A Stationmaster blamed for Greece’s deadliest train disaster He was charged with negligent homicide on Sunday and jailed pending trial, while Prime Minister Kyriakos Mitsotakis apologized for any responsibility the Greek government may have borne for the tragedy.
An examining magistrate and a prosecutor agreed that the rail worker should be charged with multiple counts of manslaughter as well as causing bodily harm and endangering the safety of transportation.
A northbound passenger train and a southbound freight train killed at least 57 people, many in their teens and 20s. The clash took place late on Tuesday night North of the city of Larissa in central Greece.
The 59-year-old stationmaster allegedly directed two trains traveling in opposite directions on the same track. He spent 7 1/2 hours Sunday testifying about the events leading up to the crash before he was charged and ordered detained.

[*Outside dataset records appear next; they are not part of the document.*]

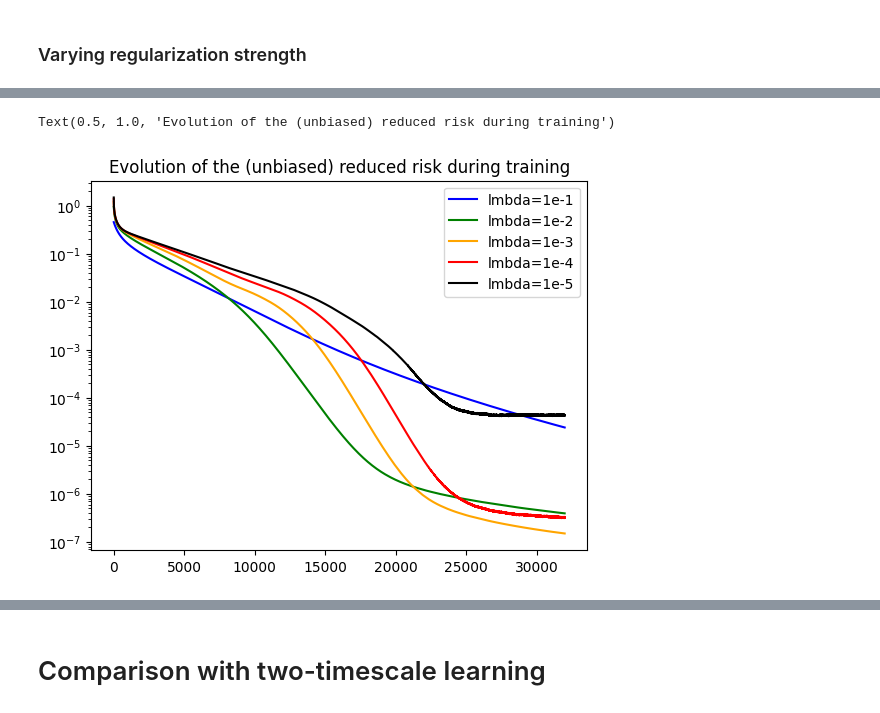
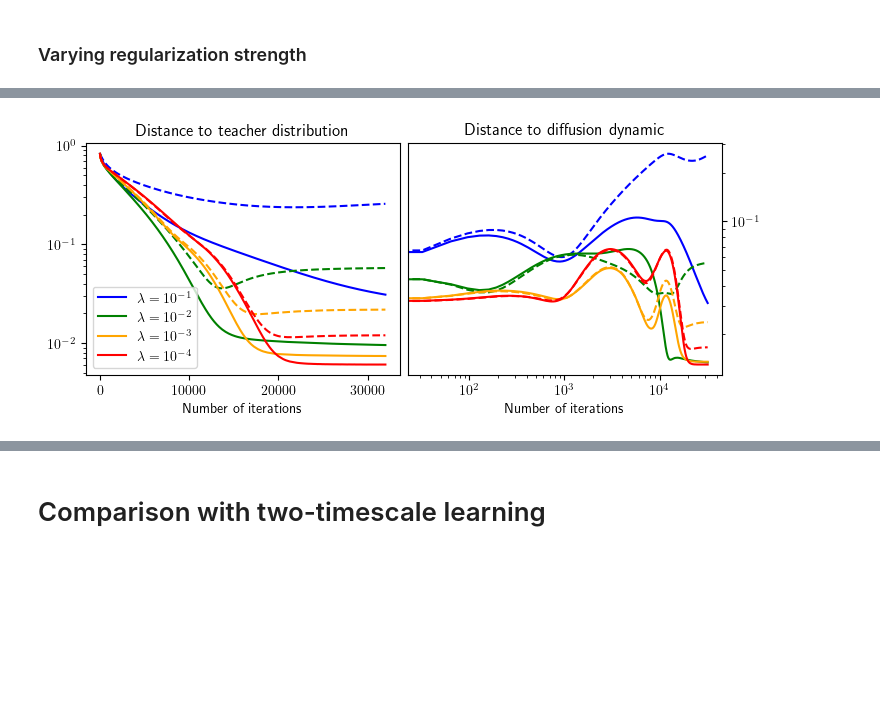
Before and after one commit to rbarboni/VarPro, a Jupyter notebook: Results_SHL.ipynb, the cells around one changed output, grey strips where cells are left out. Saved outputs shown, nothing was run; the diff lists cells and outputs as text; code cells hidden in the pictures; blank space fills up the shorter version.

```diff
--- a/Results_SHL.ipynb
+++ b/Results_SHL.ipynb
@@ -6,6 +7,8 @@ from tqdm import tqdm
 
 import matplotlib.pyplot as plt
 import numpy as np
+# %%
+plt.rcParams.update({"pdf.fonttype": 42, 'text.usetex': True})
 # %%
 seed_list = [0, 1, 2, 3, 4, 5]
 # %% [markdown]
@@ -19,7 +22,7 @@ color_dict = {32: 'blue', 128: 'green', 512: 'orange', 1024: 'red'}
 dict = {}
 dict_unbiased = {}
 
-for seed in seed_list:
+for seed in tqdm(seed_list):
     for width in width_list:
         path = f'VarPro_ReLU_1d/results/width{width:.0f}_lmbda-3.0_gamma100.0_N4096_ts-10.0_seed{seed:.0f}.pkl.gz'
         with gzip.open(path, 'rb') as f:
@@ -27,4 +30,3 @@ for seed in seed_list:
         path_unbiased = f'VarPro_ReLU_1d_unbiased/results/width{width:.0f}_lmbda-3.0_gamma100.0_N4096_ts-10.0_seed{seed:.0f}.pkl.gz'
         with gzip.open(path_unbiased, 'rb') as f:
             dict_unbiased[(seed, width)] = pickle.load(f)
-    print(f'Loaded seed {seed}.')
@@ -124,15 +129,3 @@ for seed in tqdm(seed_list):
         path_unbiased = f'VarPro_ReLU_1d_unbiased/results/width1024_lmbda{lmbda:.1f}_gamma100.0_N4096_ts-10.0_seed{seed}.pkl.gz'
         with gzip.open(path_unbiased, 'rb') as f:
             dict_unbiased[(seed, lmbda)] = pickle.load(f)
-# %%
-for lmbda in lmbda_list:
-    res = np.zeros(32000)
-    for seed in seed_list:
-        res += np.array(dict[(seed, lmbda)]['loss_list'])
-    res /= len(seed_list)
-    plt.plot(res, color=color_dict[lmbda], label=f'lmbda=1e{lmbda:.0f}')
-    #plt.plot(dict_unbiased[lmbda]['loss_list'], color=color_dict[lmbda], label=f'lmbda=1e{lmbda:.0f}')
-plt.legend()
-plt.yscale('log')
-plt.xscale('log')
-plt.title('Evolution of the (unbiased) reduced risk during training')
@@ -142,15 +132,47 @@ Text(0.5, 1.0, 'Evolution of the (unbiased) reduced risk during training')
 # %%
-for lmbda in lmbda_list:
-    res = np.zeros(32000)
+p=0.3
+fig, ax = plt.subplots(1, 2, figsize=(24 * p, 10 * p), constrained_layout=True)
+
+for lmbda in lmbda_list[:-1]:
+    idx = dict[(0,lmbda)]['distance_teacher_idx']
+    res = np.zeros(len(idx))
+    res_unbiased = np.zeros(len(idx))
     for seed in seed_list:
-        res += np.array(dict_unbiased[(seed, lmbda)]['loss_list'])
+        res += np.array(dict[(seed, lmbda)]['distance_teacher_list'])
+        res_unbiased += np.array(dict_unbiased[(seed, lmbda)]['distance_teacher_list'])
     res /= len(seed_list)
-    plt.plot(res, color=color_dict[lmbda], label=f'lmbda=1e{lmbda:.0f}')
-    #plt.plot(dict_unbiased[lmbda]['loss_list'], color=color_dict[lmbda], label=f'lmbda=1e{lmbda:.0f}')
-plt.legend()
-plt.yscale('log')
-#plt.xscale('log')
-plt.title('Evolution of the (unbiased) reduced risk during training')
+    res_unbiased /= len(seed_list)
+    ax[0].plot(idx, res_unbiased, color=color_dict[lmbda], label=f'$\lambda=10^{{{lmbda}}}$')
+    ax[0].plot(idx, res, '--', color=color_dict[lmbda])
+
+    idx = dict[(0,lmbda)]['distance_diffusion_idx']
+    res = np.zeros(len(idx))
+    res_unbiased = np.zeros(len(idx))
+    for seed in seed_list:
+        res += np.array(dict[(seed, lmbda)]['distance_diffusion_list'])
+        res_unbiased += np.array(dict_unbiased[(seed, lmbda)]['distance_diffusion_list'])
+    res /= len(seed_list)
+    res_unbiased /= len(seed_list)
+    ax[1].plot(idx, res_unbiased, color=color_dict[lmbda])
+    ax[1].plot(idx, res, '--', color=color_dict[lmbda])
+
+ax[0].legend()
+ax[0].set_yscale('log')
+#ax[0].set_xscale('log')
+ax[0].set_xlabel('Number of iterations')
+ax[0].set_title('Distance to teacher distribution')
+
+
+#ax[1].legend()
+ax[1].set_yscale('log')
+ax[1].set_xscale('log')
+ax[1].set_xlabel('Number of iterations')
+ax[1].set_title('Distance to diffusion dynamic')
+ax[1].yaxis.tick_right()
+#ax[1].yaxis.set_label_position("right")
+
+#fig.savefig('relu1d_lmbda_distance_evolution.pdf', format='pdf', bbox_inches='tight')
+
+#plt.title('Evolution of the reduced risk during training')
 # %% [output]
-Text(0.5, 1.0, 'Evolution of the (unbiased) reduced risk during training')
-[figure, old version]
+[figure, new version]
```
Also changed, not shown: parts of 22 cells of this notebook, 21 other files.
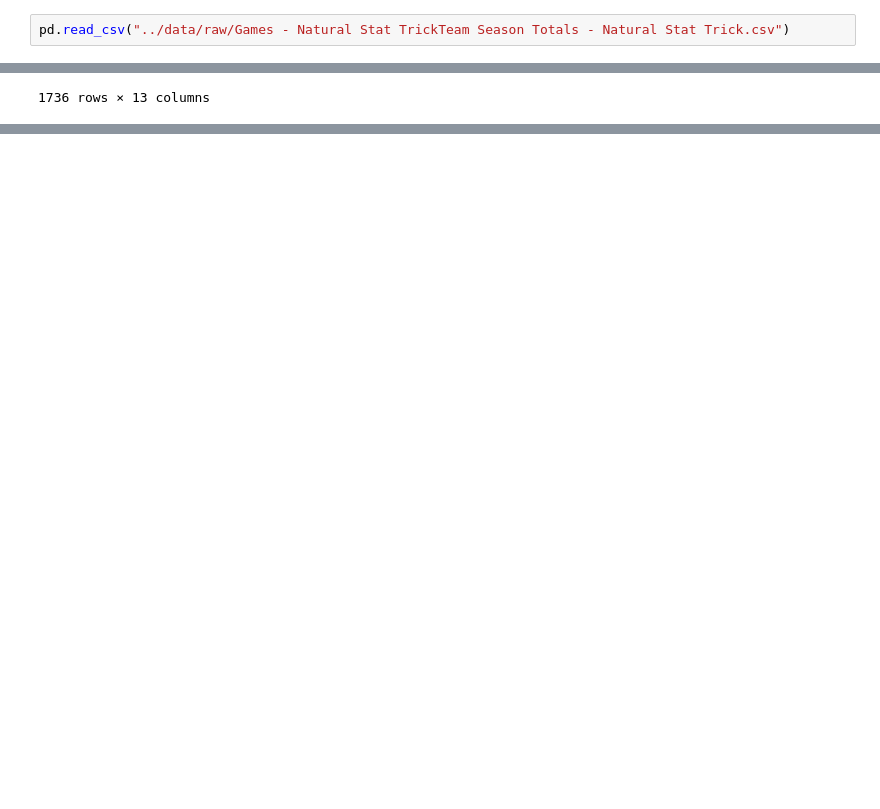
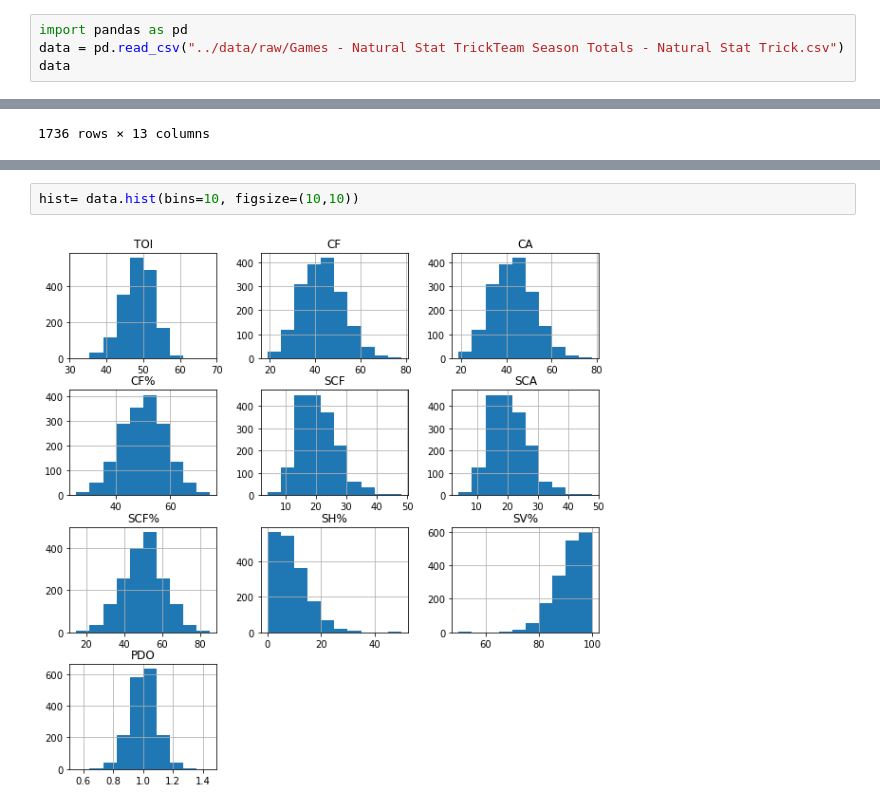
Before and after one commit to data301-2021-winter1/project-group23-project, a Jupyter notebook: notebooks/analysis2.ipynb, the cells around one changed output, grey strips where cells are left out. Cells and saved outputs as stored; diff of their text form; blank space fills up the shorter version.

```diff
--- a/notebooks/analysis2.ipynb
+++ b/notebooks/analysis2.ipynb
@@ -16,5 +5,7 @@ pwd
 # %%
-pd.read_csv("../data/raw/Games - Natural Stat TrickTeam Season Totals - Natural Stat Trick.csv")
+import pandas as pd
+data = pd.read_csv("../data/raw/Games - Natural Stat TrickTeam Season Totals - Natural Stat Trick.csv")
+data
 # %% [output]
 |  | Game | Team | Unnamed: 2 | TOI | CF | CA | CF% | SCF | SCA | SCF% | SH% | ... |
 | 0 | 2021-01-13 - Blackhawks 1, Lightn... | Chicago Blackhawks | Limited ReportFull Report | 45.583333 | 33 | 34 | 49.25 | 19 | 24 | 44.19 | 0.00 | ... |
@@ -31,0 +50,4 @@ pd.read_csv("../data/raw/Games - Natural Stat TrickTeam Season Totals - Natural
+# %%
+hist= data.hist(bins=10, figsize=(10,10))
+# %% [output]
+[figure, added]
```
Also changed, not shown: parts of 20 cells of this notebook, 1 other file.
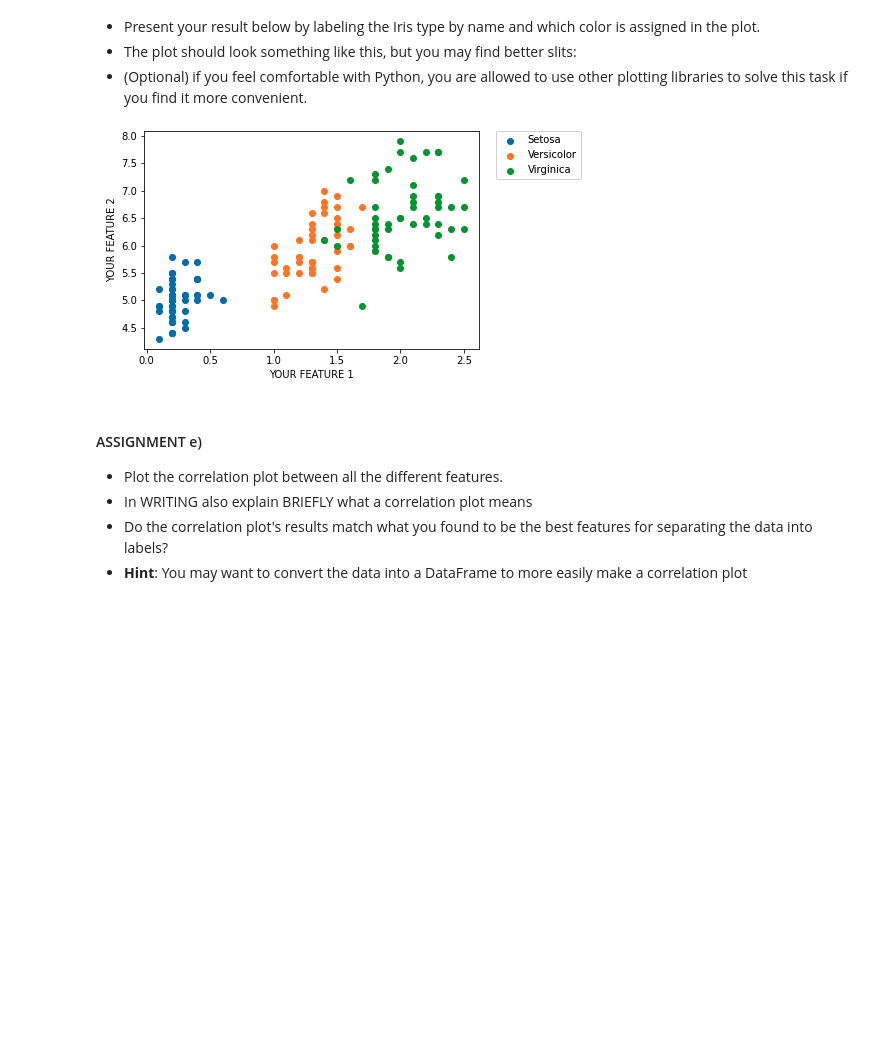
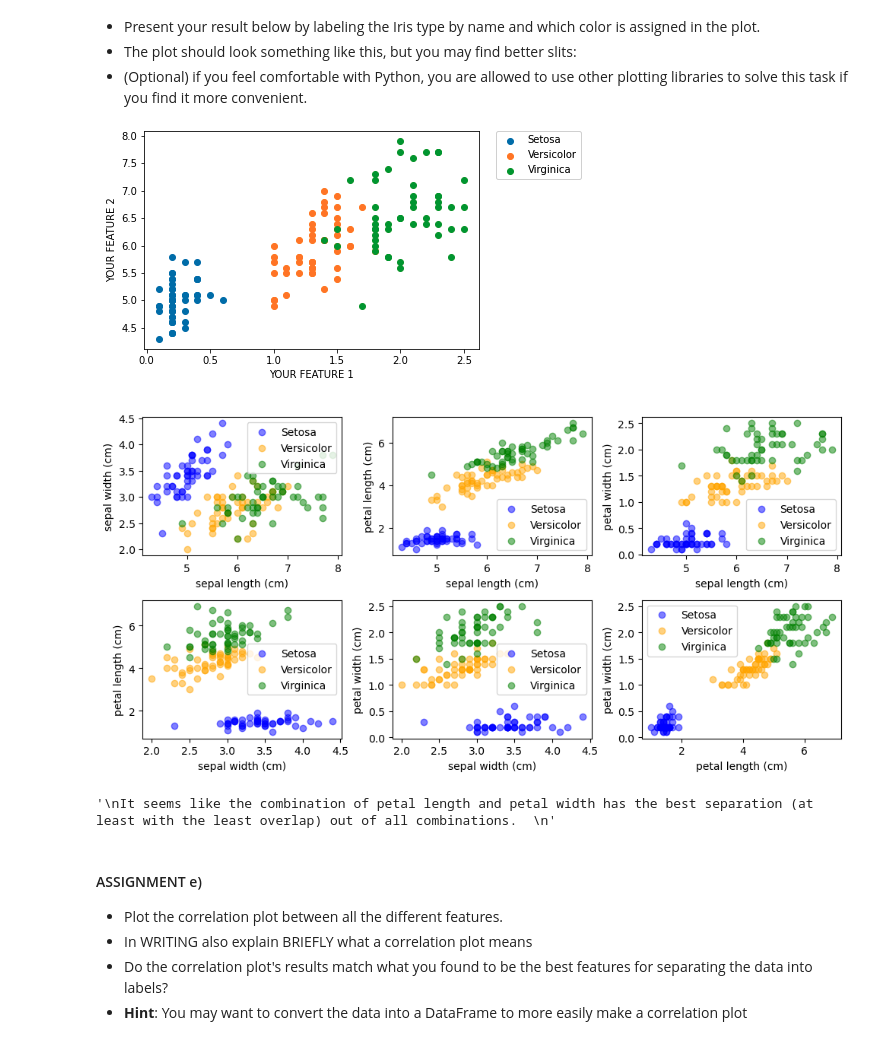
Before and after one commit to pamu8520/ml-1dl034-public-assignments, a Jupyter notebook: Assignments/Practical/PracticalNotebook3.ipynb, the cells around one changed output. Saved outputs shown, nothing was run; the diff lists cells and outputs as text; code cells hidden in the pictures; blank space fills up the shorter version.

```diff
--- a/Assignments/Practical/PracticalNotebook3.ipynb
+++ b/Assignments/Practical/PracticalNotebook3.ipynb
@@ -293,3 +336,39 @@ We now want to create a scatter plot using the two most important features to be
+# %%
+import matplotlib.pyplot as plt
+from itertools import combinations
+
+# 6 possible combinations:
+#[('sepal length (cm)', 'sepal width (cm)'), ('sepal length (cm)', 'petal length (cm)'), ('sepal length (cm)', 'petal width (cm)'), ('sepal width (cm)', 'petal length (cm)'), ('sepal width (cm)', 'petal width (cm)'), ('petal length (cm)', 'petal width (cm)')]
+comb = combinations(iris_features, 2)
+fig, axs = plt.subplots(2, 3, figsize=(10, 5))
+
+for i, (x, y) in enumerate(comb): # return (0, ('sepal length (cm)', 'sepal width (cm)')) ... ]
+    ax = axs[i // 3][i % 3]
+    # find right column in dataset for each feature
+    x_column = iris_features.index(x)
+    y_column = iris_features.index(y)
+
+    x_features = iris.data[:, x_column]
+    y_features = iris.data[:, y_column]
+
+
+    for j, color in zip(iris_classes, ['blue', 'orange', 'green']):
+        #plot one class (j) at a time
+        bool_class = iris_targets == j
+        ax.scatter(x_features[bool_class], y_features[bool_class], c=color, alpha=0.5, label = iris_target_names[j])
+        ax.legend()
+        ax.set_xlabel(x)
+        ax.set_ylabel(y)
+
+plt.tight_layout()
+plt.show()
+
+"""
+It seems like the combination of petal length and petal width has the best separation (at least with the least overlap looking at both x and y axis) out of all combinations.
+"""
+# %% [output]
+[figure, added]
+'\nIt seems like the combination of petal length and petal width has the best separation (at least with the least overlap) out of all combinations.  \n'
 # %% [markdown]
 #### ASSIGNMENT e)
 
```
Also changed, not shown: parts of 11 cells of this notebook.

“My client testified truthfully, without fear that doing so would incriminate him,” the stationmaster’s lawyer Stefanos Pantjerzidis told reporters. The decision (to send him to jail) was expected considering the gravity of the case.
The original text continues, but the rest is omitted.